Genus: Acacia

Umbrella Thorn Acacia is one of the most recognizable trees of the African savanna. It grows in sand dunes and rocky grounds of Africa's grasslands. Acacia's grow in areas with annual rainfall as low as 4 cm. This tree can survive in 122° F temperatures during the day, and freezing temperatures at nights. The savanna that the Acacias live in is hot and dry in the respective summer of the Southern Hemisphere, although at night the temperature can go below 0° F. During the winter months the savanna gets a lot of rain.

The Umbrella Thorn grows up to 20 meters high and has a spreading, flat-topped crown that gives it its name. The bark on the Acacia is black to gray in color and feels rough. The branches on the Acacia are gnarled. The Umbrella Thorn has two types of thorns on the branches; long, straight, brownish thorns and shorter, hooked thorns that grow alongside each other. The thorns grow in pairs and disguise themselves in the clusters of flowers that grow on the Acacia. The flower clusters have up to 400 white, puffball flowers that grow on a twig on the Acacia. The Acacia's leaves are composed of small alternate leaflets on a central rib. The acacia's leaves are 2.5 cm long and 1 mm wide. The seeds are 8 to 12 cm long twisted pods. The Acacia's belong to the family "Mimosaceae", and until recently was known as the " Mimosa Tree".

One of the Umbrella Thorn's adaptations to hot and dry conditions is a deep taproot, which can reach 115 ft under the ground. This adaptation helps it get the water during the dry spells. A second set of roots spread out just under the ground about twice the area of the crown. The little leaves of the Umbrella Thorn prevent water loss. The acacia's umbrella-shaped tops enable the tree to capture large amounts of sunlight with the smallest possible leaves. The thorns are used to keep the savanna animals away from eating the leaves, flowers, and seedpods. The only animal that is immune to the thorns is the giraffe.

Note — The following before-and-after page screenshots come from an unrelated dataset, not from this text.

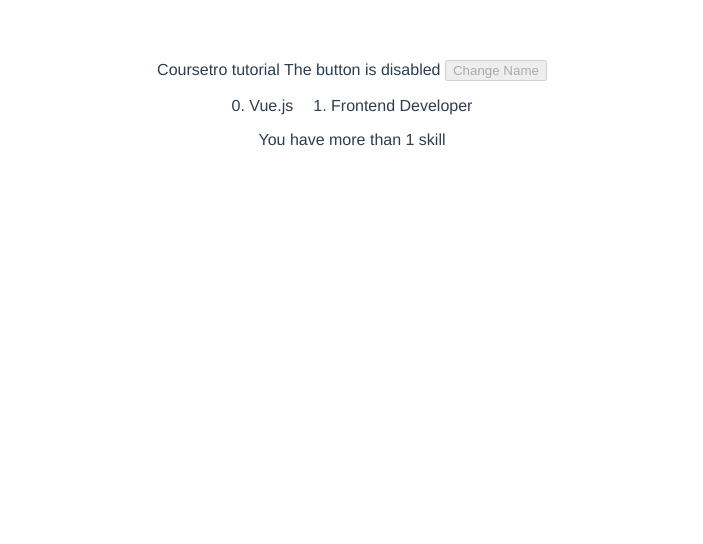
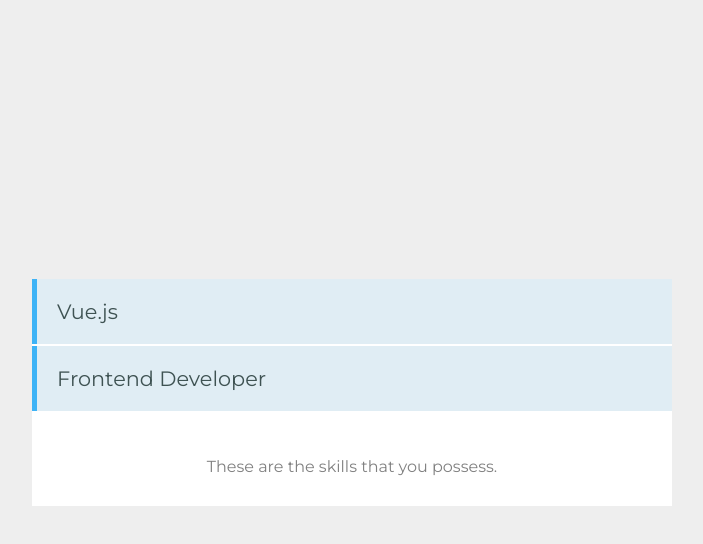
Before and after one commit to neotamoe/vue-proj, a Vue app: page / in a window 1280 px wide. Shown: the top 544 px of the page, without its empty margins (288-991 px from the left). Built offline with nearby package versions, Linux system fonts and the light colour scheme.

Commit message:
css styling and cleaned up code to focus on project app

```diff
--- a/src/App.vue
+++ b/src/App.vue
@@ -17,12 +17,21 @@
 </script>
 
 <style>
-#app {
-  font-family: 'Avenir', Helvetica, Arial, sans-serif;
-  -webkit-font-smoothing: antialiased;
-  -moz-osx-font-smoothing: grayscale;
-  text-align: center;
-  color: #2c3e50;
-  margin-top: 60px;
-}
+  @import url('https://fonts.googleapis.com/css?family=Montserrat:400,700');
+
+  body {
+    background-color: #EEEEEE;
+    font-family: 'Montserrat', sans-serif;
+    display: grid;
+    grid-template-rows: auto;
+    justify-items: center;
+    align-items: center;
+  }
+  body, html {
+    margin: 0;
+    height: 100%;
+  }
+  #app {
+      width: 50%;
+  }
 </style>
--- a/src/components/Skills.vue
+++ b/src/components/Skills.vue
@@ -1,17 +1,11 @@
 <template>
   <div class="hello">
-    {{name}}
-
-    {{btnState ? 'The button is disabled' : 'The button is active'}}
-
-   <button v-on:click="changeName" v-bind:disabled="btnState">Change Name</button>
     <div class="holder">
       <ul>
-        <li v-for="(data, index) in skills" :key='index'>{{index}}. {{data.skill}}</li>
+        <li v-for="(data, index) in skills" :key='index'>{{data.skill}}</li>
       </ul>
 
-      <p v-if="skills.length >= 1">You have more than 1 skill</p>
-      <p v-else>You have less than 1 skill</p>
+      <p>These are the skills that you possess.</p>
 
     </div>
   </div>
@@ -35,18 +29,32 @@
 
 <!-- Add "scoped" attribute to limit CSS to this component only -->
 <style scoped>
-h3 {
-  margin: 40px 0 0;
+  .holder {
+    background: #fff;
   }
+
   ul {
+    margin: 0;
+    padding: 0;
     list-style-type: none;
-  padding: 0;
   }
-li {
-  display: inline-block;
-  margin: 0 10px;
+
+  ul li {
+    padding: 20px;
+    font-size: 1.3em;
+    background-color: #E0EDF4;
+    border-left: 5px solid #3EB3F6;
+    margin-bottom: 2px;
+    color: #3E5252;
   }
-a {
-  color: #42b983;
+
+  p {
+    text-align:center;
+    padding: 30px 0;
+    color: gray;
+  }
+
+  .container {
+    box-shadow: 0px 0px 40px lightgray;
   }
 </style>
```
Lines whose indentation alone changed are shown as unchanged.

The Acacia provides shade for the animals of the savanna. The trunk of the tree makes very good charcoal and firewood. The flowers on the Acacia provide a good source of honey in some regions. The stem of the tree is used to treat asthma, and diarrhea. The bark of the acacia is used as a disinfectant, and the pods are used to make porridge.

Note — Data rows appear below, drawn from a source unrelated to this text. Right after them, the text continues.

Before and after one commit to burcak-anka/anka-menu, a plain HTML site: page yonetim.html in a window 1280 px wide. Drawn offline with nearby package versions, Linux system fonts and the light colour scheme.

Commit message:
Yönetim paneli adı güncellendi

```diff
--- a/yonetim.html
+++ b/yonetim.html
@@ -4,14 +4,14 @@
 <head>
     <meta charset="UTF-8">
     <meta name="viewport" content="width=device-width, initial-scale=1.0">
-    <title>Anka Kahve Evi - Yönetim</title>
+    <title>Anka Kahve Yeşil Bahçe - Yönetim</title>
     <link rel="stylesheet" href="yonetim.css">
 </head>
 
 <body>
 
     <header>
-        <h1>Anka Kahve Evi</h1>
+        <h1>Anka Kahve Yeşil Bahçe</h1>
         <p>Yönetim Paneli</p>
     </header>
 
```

The Acacia is not endangered, and it is actually plentiful. There are over 700 species of the Acacia in Africa.

by Patricia N. 2002



"Acacia tortillis",

" African Savanna",